**Exercise description**:
How many lines within the records include the word "Consistency"? Only that number should be given.

(Web document revisions)
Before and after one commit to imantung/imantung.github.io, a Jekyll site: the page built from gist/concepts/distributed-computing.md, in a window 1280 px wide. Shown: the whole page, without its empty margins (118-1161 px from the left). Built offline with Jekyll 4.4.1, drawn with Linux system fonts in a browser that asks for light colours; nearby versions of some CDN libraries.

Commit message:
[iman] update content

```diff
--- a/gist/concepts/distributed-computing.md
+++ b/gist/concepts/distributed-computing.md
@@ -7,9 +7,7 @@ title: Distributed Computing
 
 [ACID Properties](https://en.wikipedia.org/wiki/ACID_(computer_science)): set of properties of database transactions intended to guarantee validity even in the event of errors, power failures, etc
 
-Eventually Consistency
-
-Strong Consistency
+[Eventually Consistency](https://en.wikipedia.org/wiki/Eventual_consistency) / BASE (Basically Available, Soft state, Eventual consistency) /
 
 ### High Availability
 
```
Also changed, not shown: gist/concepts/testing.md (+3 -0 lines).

**Solution to the exercise**:
3